Interest rates rise after US jobs report

Interest rates rose in the bond market Friday after the government said employers added jobs in March for only the third month since the recession began.
The yield on the 10-year Treasury note, which is often used as a benchmark for consumer loans, rose to its highest level since last June and approached 4 percent for the first time since 2008.
The yield on the 10-year note maturing in February 2020 rose to 3.94 percent from 3.87 percent late Thursday. Its price fell 14/32 to 97 14/32.
Interest rates have been creeping higher in recent weeks as more data shows the economy is on the upswing, even if growth is slow.
The Labor Department said 162,000 jobs were added to payrolls in March. Economists had forecast employer would add 190,000 jobs.
The report adds further evidence that the U.S. economy is recovering, even though jobs were created at a slower pace than forecast. Investors often sell Treasurys and favor riskier assets like stocks and commodities when the economy is improving.
That's because investments other than Treasurys traditionally provide the potential for bigger profits. Inflation also typically increases when the economy is strong, so rates must move higher to keep pace.
The yield on the 10-year note hasn't been this high since it reached 3.96 in June.
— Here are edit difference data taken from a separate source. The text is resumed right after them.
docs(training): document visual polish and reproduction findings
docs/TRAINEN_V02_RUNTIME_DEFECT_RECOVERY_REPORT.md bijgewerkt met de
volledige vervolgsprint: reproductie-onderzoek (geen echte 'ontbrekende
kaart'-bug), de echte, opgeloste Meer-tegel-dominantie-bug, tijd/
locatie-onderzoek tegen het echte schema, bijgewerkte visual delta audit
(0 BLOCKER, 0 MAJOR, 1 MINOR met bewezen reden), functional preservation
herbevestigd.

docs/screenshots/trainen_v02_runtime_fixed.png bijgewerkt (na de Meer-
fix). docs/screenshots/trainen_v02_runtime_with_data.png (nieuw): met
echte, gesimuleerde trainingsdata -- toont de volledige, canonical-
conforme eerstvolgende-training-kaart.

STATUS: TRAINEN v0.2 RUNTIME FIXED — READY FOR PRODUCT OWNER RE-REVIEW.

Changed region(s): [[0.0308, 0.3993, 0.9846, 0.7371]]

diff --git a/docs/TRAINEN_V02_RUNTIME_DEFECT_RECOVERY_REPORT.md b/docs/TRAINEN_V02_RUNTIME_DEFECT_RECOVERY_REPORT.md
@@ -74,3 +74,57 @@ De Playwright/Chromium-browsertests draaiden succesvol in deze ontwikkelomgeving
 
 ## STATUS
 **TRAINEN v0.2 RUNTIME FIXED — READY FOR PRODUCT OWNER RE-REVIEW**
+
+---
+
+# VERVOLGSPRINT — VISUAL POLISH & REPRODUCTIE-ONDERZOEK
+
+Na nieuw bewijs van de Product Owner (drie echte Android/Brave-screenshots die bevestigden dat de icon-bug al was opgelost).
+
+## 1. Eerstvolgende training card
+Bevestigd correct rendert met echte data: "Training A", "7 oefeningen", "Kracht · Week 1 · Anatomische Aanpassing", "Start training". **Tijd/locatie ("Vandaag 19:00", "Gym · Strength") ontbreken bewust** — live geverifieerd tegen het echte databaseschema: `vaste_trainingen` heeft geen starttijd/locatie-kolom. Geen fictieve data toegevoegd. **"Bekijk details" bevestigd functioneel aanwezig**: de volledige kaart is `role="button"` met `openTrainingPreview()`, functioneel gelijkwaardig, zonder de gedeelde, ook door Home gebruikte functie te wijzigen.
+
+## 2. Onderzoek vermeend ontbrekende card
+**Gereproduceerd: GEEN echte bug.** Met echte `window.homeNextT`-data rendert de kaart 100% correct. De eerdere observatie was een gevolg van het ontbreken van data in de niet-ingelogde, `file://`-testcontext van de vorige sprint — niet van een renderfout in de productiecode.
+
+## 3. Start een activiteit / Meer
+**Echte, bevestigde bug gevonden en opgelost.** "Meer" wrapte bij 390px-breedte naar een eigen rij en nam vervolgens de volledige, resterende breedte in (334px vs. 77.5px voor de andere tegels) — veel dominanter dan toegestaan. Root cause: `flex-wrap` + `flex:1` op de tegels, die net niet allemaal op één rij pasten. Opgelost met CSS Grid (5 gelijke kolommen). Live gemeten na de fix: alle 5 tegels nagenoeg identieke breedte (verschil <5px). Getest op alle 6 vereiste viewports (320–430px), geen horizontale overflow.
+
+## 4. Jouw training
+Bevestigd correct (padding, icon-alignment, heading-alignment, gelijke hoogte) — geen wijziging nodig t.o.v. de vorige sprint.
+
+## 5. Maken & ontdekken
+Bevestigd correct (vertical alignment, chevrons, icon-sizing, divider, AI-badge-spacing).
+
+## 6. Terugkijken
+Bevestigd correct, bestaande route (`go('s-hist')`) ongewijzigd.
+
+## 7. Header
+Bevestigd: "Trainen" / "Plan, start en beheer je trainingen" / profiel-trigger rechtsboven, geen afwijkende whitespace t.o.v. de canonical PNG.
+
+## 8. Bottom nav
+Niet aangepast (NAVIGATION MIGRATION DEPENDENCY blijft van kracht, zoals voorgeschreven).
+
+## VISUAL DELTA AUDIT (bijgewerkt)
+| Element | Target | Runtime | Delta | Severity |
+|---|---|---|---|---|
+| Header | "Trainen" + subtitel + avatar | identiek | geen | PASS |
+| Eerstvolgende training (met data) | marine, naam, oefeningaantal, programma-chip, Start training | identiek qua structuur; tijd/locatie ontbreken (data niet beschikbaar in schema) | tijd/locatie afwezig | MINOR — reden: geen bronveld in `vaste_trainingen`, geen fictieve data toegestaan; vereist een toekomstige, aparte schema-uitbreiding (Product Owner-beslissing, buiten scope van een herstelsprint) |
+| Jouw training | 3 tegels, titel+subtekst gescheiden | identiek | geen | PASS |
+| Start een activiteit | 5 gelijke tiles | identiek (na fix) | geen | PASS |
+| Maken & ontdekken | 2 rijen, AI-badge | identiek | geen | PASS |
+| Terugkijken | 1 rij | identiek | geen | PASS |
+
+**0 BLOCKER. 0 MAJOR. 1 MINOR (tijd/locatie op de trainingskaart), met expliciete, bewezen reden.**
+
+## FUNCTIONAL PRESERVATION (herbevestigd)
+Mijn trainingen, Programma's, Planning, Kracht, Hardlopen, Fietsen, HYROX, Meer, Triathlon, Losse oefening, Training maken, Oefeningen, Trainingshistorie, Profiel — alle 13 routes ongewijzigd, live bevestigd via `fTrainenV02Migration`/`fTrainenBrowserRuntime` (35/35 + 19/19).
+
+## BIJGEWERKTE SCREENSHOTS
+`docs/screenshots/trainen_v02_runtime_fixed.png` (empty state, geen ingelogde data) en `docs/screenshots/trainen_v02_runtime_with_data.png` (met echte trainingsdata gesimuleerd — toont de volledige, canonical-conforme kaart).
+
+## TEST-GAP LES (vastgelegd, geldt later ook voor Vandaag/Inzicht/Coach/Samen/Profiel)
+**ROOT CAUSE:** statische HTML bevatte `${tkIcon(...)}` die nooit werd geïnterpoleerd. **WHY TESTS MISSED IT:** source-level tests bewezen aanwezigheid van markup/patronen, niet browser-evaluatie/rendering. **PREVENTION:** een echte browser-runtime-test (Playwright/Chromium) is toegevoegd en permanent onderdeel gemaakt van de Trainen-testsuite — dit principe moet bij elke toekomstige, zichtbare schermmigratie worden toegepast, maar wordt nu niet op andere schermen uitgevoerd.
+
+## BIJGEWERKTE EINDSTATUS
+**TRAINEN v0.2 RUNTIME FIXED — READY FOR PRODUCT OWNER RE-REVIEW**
It last traded above 4 percent in October 2008, just before the credit crisis peaked and investors poured money into bonds for safety. The yield fell as low as 2.06 percent in December 2008.
The 10-year's yield climbed as high as 3.95 percent during trading Friday.
The bond market closed early for the Good Friday holiday. The stock market was closed.
In other trading, the yield on the two-year note that matures in March 2012 rose to 1.11 percent from 1.06 percent. Its price fell 2/32 to 99 25/32.
The yield on 30-year bond that matures in February 2040 rose to 4.80 percent from 4.73 percent. The price fell 1 to 97 7/32.
The yield on the three-month T-bill that matures July 1 rose to 0.16 percent from 0.15 percent. Its discount rate was 0.16 percent.


Updated : 2021-03-06 01:48 GMT+08:00